On Mixed Inferences and Pluralism About Truth Predicates.J. C. Beall - 2000 - Philosophical Quarterly 50 (200):380-382.
Circularity in Ethotic Structures.Katarzyna Budzynska - 2013 - Synthese 190 (15):3185-3207.

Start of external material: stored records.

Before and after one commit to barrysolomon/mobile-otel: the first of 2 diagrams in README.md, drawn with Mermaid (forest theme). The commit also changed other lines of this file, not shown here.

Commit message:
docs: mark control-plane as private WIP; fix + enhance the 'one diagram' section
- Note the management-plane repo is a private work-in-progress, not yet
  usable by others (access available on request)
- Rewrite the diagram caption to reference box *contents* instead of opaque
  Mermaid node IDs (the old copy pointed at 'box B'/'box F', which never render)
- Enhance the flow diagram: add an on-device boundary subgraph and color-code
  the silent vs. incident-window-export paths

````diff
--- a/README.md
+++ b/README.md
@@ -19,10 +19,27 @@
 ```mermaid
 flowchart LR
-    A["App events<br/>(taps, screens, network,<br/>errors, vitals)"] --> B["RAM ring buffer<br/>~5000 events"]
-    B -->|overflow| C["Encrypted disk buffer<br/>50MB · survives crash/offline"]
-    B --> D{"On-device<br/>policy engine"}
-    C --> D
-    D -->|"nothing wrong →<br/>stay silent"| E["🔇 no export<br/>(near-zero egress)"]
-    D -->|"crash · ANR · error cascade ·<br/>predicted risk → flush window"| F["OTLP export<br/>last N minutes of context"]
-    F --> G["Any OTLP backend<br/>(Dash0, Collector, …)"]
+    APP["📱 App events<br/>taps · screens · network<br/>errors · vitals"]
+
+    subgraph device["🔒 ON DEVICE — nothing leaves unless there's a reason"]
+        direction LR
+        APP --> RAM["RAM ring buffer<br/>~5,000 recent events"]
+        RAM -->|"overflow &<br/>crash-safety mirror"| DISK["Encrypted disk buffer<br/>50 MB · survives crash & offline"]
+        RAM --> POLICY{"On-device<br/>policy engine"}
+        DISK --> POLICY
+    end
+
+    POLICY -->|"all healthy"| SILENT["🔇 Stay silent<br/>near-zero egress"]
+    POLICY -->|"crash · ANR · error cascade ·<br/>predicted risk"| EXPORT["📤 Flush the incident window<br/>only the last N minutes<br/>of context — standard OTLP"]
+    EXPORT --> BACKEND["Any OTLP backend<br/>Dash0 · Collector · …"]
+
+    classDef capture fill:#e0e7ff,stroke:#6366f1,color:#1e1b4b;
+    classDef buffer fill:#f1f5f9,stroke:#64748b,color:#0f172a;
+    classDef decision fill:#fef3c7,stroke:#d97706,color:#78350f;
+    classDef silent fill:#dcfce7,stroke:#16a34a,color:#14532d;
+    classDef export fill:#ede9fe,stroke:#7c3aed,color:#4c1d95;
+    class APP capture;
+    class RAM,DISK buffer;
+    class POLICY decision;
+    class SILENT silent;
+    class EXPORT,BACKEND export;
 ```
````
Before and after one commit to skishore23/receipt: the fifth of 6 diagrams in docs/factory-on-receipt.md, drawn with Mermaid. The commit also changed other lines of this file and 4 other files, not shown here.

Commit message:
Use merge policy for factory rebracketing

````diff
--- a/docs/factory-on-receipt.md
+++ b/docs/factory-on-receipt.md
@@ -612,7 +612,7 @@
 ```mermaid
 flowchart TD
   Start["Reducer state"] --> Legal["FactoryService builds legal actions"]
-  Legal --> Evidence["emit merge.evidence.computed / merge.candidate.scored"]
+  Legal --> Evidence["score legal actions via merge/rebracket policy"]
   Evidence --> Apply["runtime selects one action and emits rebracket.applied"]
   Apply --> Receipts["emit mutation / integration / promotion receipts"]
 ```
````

Truth, Predication and a Family of Contingent Paradoxes.Francesco Orilia & Gregory Landini - 2019 - Journal of Philosophical Logic 48 (1):113-136.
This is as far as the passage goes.